Volunteers sort through donated clothes in Sea Bright, N.J.
Whenever there's a disaster, people want to give, and Hurricane Sandy is no exception. According to The Chronicle of Philanthropy, U.S. charities collected more than $174 million in donations as of Nov. 9 to help respond to the storm.
But it's not only money that has been pouring in. Relief programs have also received mountains of clothes, food and other supplies, not all of which are needed.
At an emergency relief site in the devastated town of Sea Bright, N.J., volunteers sort through piles of clothes, shoes and other donated items.
"This says small jacket, but where are the tops for these?" says one confused woman, holding up a pair of sweat pants found in a bin.
Similar scenes have been repeated up and down the New Jersey shore, and around New York City and Long Island. Ever since the storm hit, truckloads of donations have come from across the country, carrying food, hats, gloves, shoes and other supplies.
In Sea Bright, residents seem to want cleaning products more than anything else.
Bobby Dent says the bleach and masks he's just picked up will help. He's collecting supplies to deal with the mess that Sandy left in his house, which he purchased just two months before the storm hit.
"I'm going to try to get down in the crawl space and hit some of the mold," he says. "Hey, you do what you gotta do and move on, you know."
For the relief managers here, the challenge is trying to figure out how to get the right supplies to the right places.
In Sea Bright, they clearly have more than they need, and trucks with more donations are on the way from New Hampshire and Vermont. Those running this emergency site discuss how to transport some of the supplies to towns north of here, where they think the need is greater, so donations don't go to waste.
Relief workers say they know that people mean well, but sometimes it can be overwhelming to get so much unsolicited help. And there's often waste — like warm blankets donated for disasters in tropical areas, or bottles of water sent to places where water is already plentiful.
"One of the lessons that we learned in Katrina, and all the relief organizations learned, is there are many people of goodwill who want to donate food and coats and other things to people impacted by the storm," says Ross Fraser, with Feeding America, a network of U.S. food banks.
But as in Hurricane Katrina, he says, donated products can often be more of a headache for relief workers than a help. "They have to make sure all the food that's donated is safe [and] the packages haven't been compromised.
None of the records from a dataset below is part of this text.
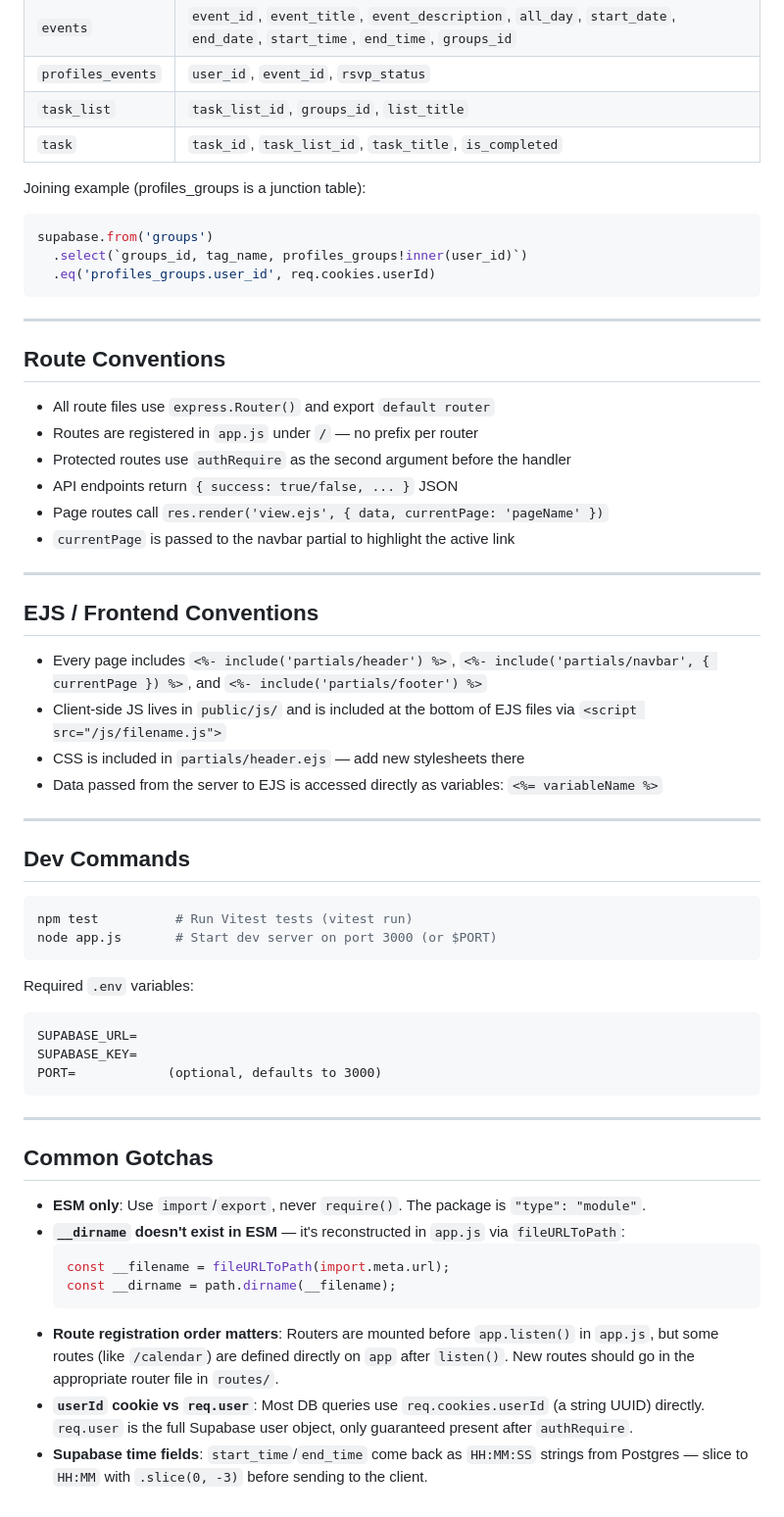
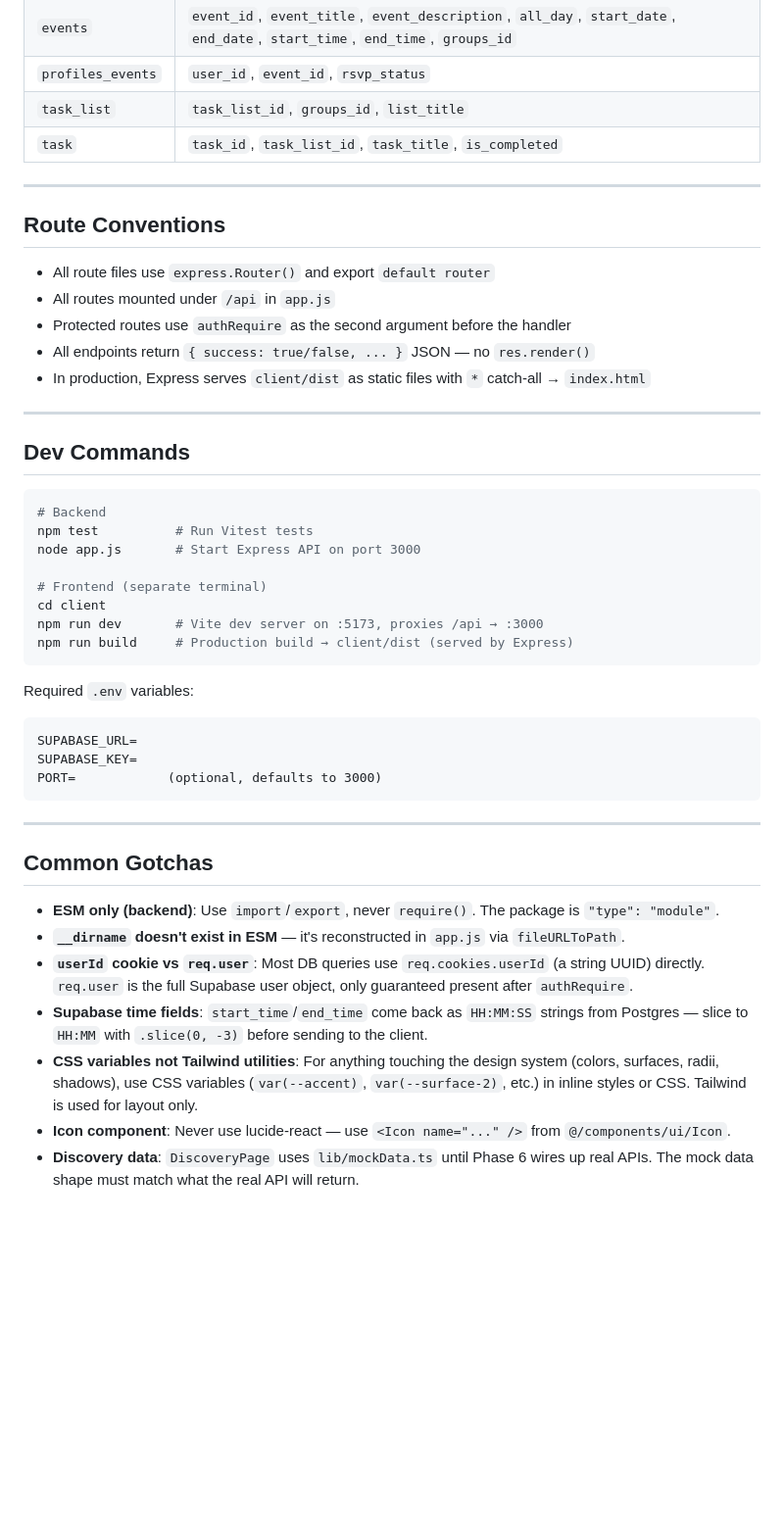
Before and after one commit to GuillaumeLeBerreBIT/CalendarTrackingApp, a Markdown page: CLAUDE.md, the part around one of its changes. Shown at 98% size. Rendered like a GitHub page; blank space fills up the shorter version.

````diff
--- a/CLAUDE.md
+++ b/CLAUDE.md
@@ -114,40 +197,29 @@ if (error) return res.status(500).json({ success: false, error: error.message })
 | `task_list`       | `task_list_id`, `groups_id`, `list_title`                                |
 | `task`            | `task_id`, `task_list_id`, `task_title`, `is_completed`                  |
 
-Joining example (profiles_groups is a junction table):
-```js
-supabase.from('groups')
-  .select(`groups_id, tag_name, profiles_groups!inner(user_id)`)
-  .eq('profiles_groups.user_id', req.cookies.userId)
-```
-
 ---
 
 ## Route Conventions
 
 - All route files use `express.Router()` and export `default router`
-- Routes are registered in `app.js` under `/` — no prefix per router
+- All routes mounted under `/api` in `app.js`
 - Protected routes use `authRequire` as the second argument before the handler
-- API endpoints return `{ success: true/false, ... }` JSON
-- Page routes call `res.render('view.ejs', { data, currentPage: 'pageName' })`
-- `currentPage` is passed to the navbar partial to highlight the active link
-
----
-
-## EJS / Frontend Conventions
-
-- Every page includes `<%- include('partials/header') %>`, `<%- include('partials/navbar', { currentPage }) %>`, and `<%- include('partials/footer') %>`
-- Client-side JS lives in `public/js/` and is included at the bottom of EJS files via `<script src="/js/filename.js">`
-- CSS is included in `partials/header.ejs` — add new stylesheets there
-- Data passed from the server to EJS is accessed directly as variables: `<%= variableName %>`
+- All endpoints return `{ success: true/false, ... }` JSON — no `res.render()`
+- In production, Express serves `client/dist` as static files with `*` catch-all → `index.html`
 
 ---
 
 ## Dev Commands
 
 ```bash
-npm test          # Run Vitest tests (vitest run)
-node app.js       # Start dev server on port 3000 (or $PORT)
+# Backend
+npm test          # Run Vitest tests
+node app.js       # Start Express API on port 3000
+
+# Frontend (separate terminal)
+cd client
+npm run dev       # Vite dev server on :5173, proxies /api → :3000
+npm run build     # Production build → client/dist (served by Express)
 ```
 
 Required `.env` variables:
@@ -161,12 +233,10 @@ PORT=            (optional, defaults to 3000)
 
 ## Common Gotchas
 
-- **ESM only**: Use `import`/`export`, never `require()`. The package is `"type": "module"`.
-- **`__dirname` doesn't exist in ESM** — it's reconstructed in `app.js` via `fileURLToPath`:
-  ```js
-  const __filename = fileURLToPath(import.meta.url);
-  const __dirname = path.dirname(__filename);
-  ```
-- **Route registration order matters**: Routers are mounted before `app.listen()` in `app.js`, but some routes (like `/calendar`) are defined directly on `app` after `listen()`. New routes should go in the appropriate router file in `routes/`.
+- **ESM only (backend)**: Use `import`/`export`, never `require()`. The package is `"type": "module"`.
+- **`__dirname` doesn't exist in ESM** — it's reconstructed in `app.js` via `fileURLToPath`.
 - **`userId` cookie vs `req.user`**: Most DB queries use `req.cookies.userId` (a string UUID) directly. `req.user` is the full Supabase user object, only guaranteed present after `authRequire`.
 - **Supabase time fields**: `start_time`/`end_time` come back as `HH:MM:SS` strings from Postgres — slice to `HH:MM` with `.slice(0, -3)` before sending to the client.
+- **CSS variables not Tailwind utilities**: For anything touching the design system (colors, surfaces, radii, shadows), use CSS variables (`var(--accent)`, `var(--surface-2)`, etc.) in inline styles or CSS. Tailwind is used for layout only.
+- **Icon component**: Never use lucide-react — use `<Icon name="..." />` from `@/components/ui/Icon`.
+- **Discovery data**: `DiscoveryPage` uses `lib/mockData.ts` until Phase 6 wires up real APIs. The mock data shape must match what the real API will return.
````
Also changed, not shown: other parts of CLAUDE.md (+122 -39 lines).
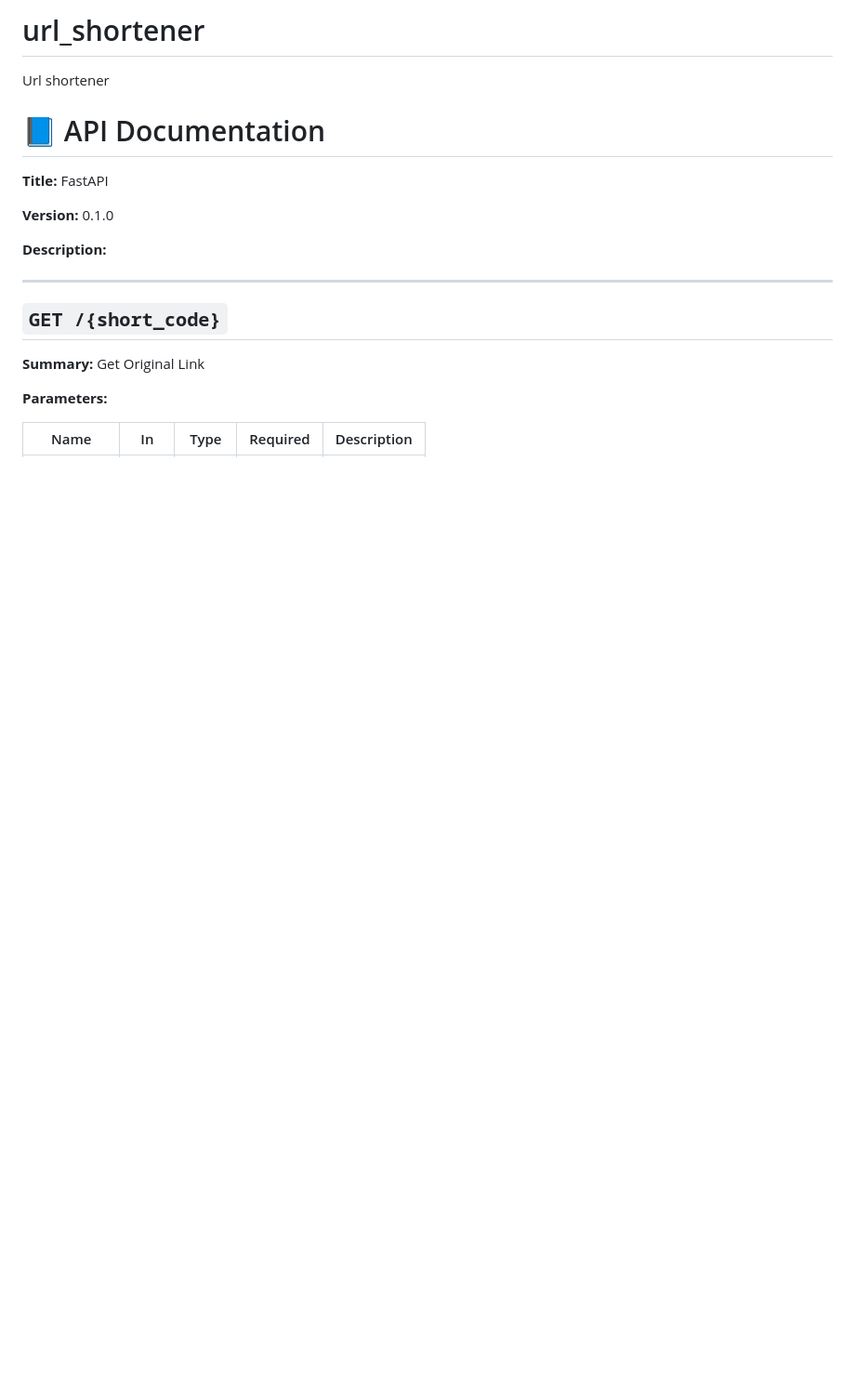
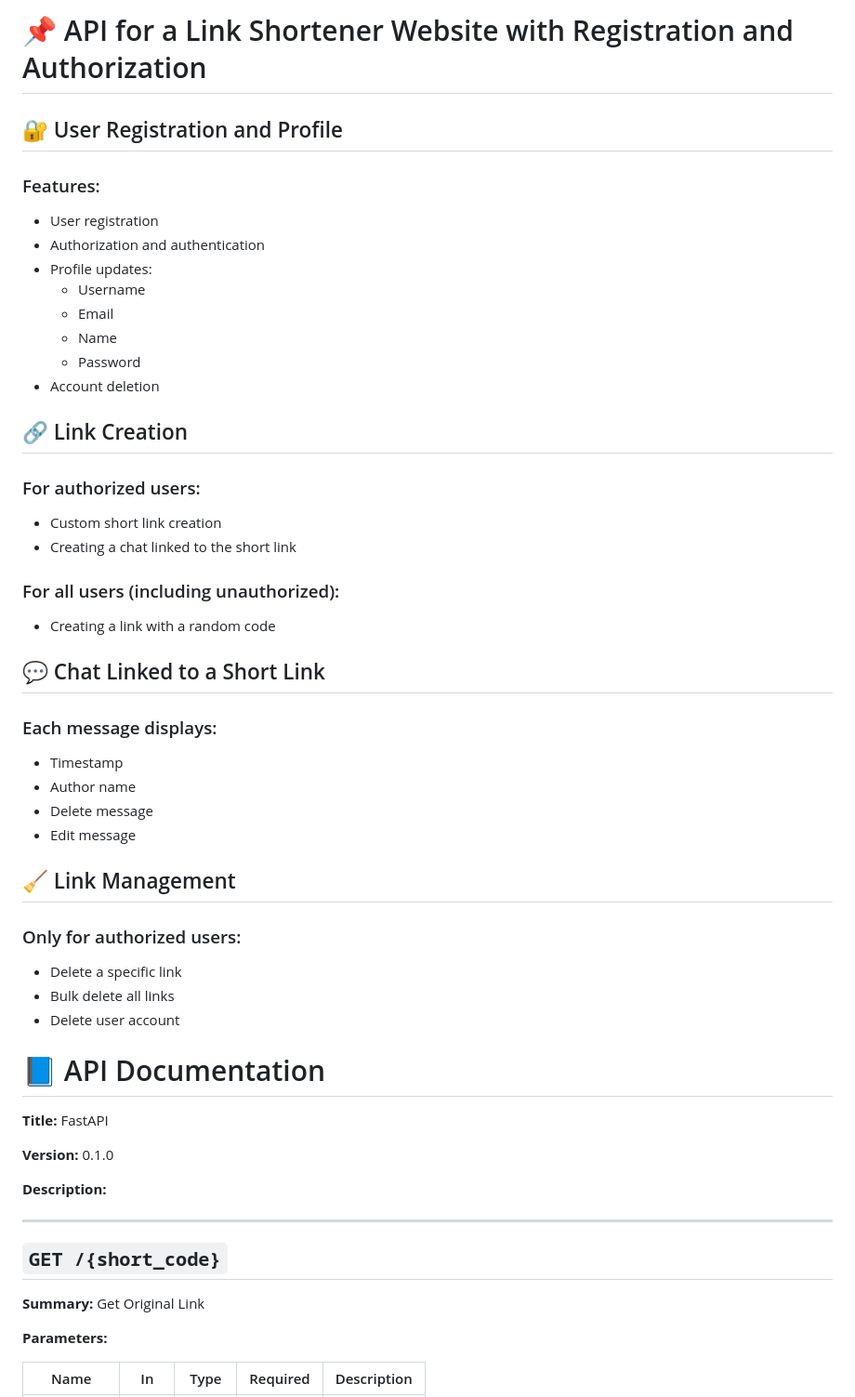
Before and after one commit to Fox216540/url_shortener, a Markdown page: README.md, the part around the change. Shown at 93% size. Drawn GitHub-style; blank space fills up the shorter version.

Commit message:
Обновил README.md с описанием API для сервиса сокращения ссылок, включая функции регистрации, авторизации и управления ссылками

```diff
--- a/README.md
+++ b/README.md
@@ -1,5 +1,40 @@
-# url_shortener
-Url shortener
+# 📌 API for a Link Shortener Website with Registration and Authorization
+
+## 🔐 User Registration and Profile
+
+### Features:
+- User registration
+- Authorization and authentication
+- Profile updates:
+  - Username
+  - Email
+  - Name
+  - Password
+- Account deletion
+
+## 🔗 Link Creation
+
+### For authorized users:
+- Custom short link creation
+- Creating a chat linked to the short link
+
+### For all users (including unauthorized):
+- Creating a link with a random code
+
+## 💬 Chat Linked to a Short Link
+
+### Each message displays:
+- Timestamp
+- Author name
+- Delete message
+- Edit message
+
+## 🧹 Link Management
+
+### Only for authorized users:
+- Delete a specific link
+- Bulk delete all links
+- Delete user account
 
 <!-- DOCS_START -->
 # 📘 API Documentation
```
It has to be cleaned and sorted," Fraser says.
Besides, he says, relief agencies can get more bang for the buck than the average consumer, by buying in bulk and working out special arrangements with suppliers.
Carlos Rodriguez runs the Food Bank of Monmouth and Ocean Counties in New Jersey, and is helping with the relief effort. He notes, for example, that recently he was able to bring in 61,000 pounds of fresh fish, "and all we had to pay was maybe 61 cents a pound to bring it in, in freight costs."
As a result, most relief agencies say the best thing to give is money. That way they'll have the flexibility to buy the supplies that are needed the most.
But sometimes, giving cash can seem too cold in the emotional aftermath of a disaster.
Ashley Minton has arrived at the Sea Bright relief site with bags full of home-baked goods, including pumpkin, cranberry and banana muffins, and chocolate chip cookies. She says she wants to thank the National Guardsmen who helped her when she discovered that her home and everything inside had been destroyed.
"I was hysterical," she says. "And they were there, saying, 'What more can we do? What more can we move?' And we said, 'What can we do for you for helping?' And they said, 'Nothing at all. We're happy to do this.' "
But, she says, she couldn't do nothing. So she baked.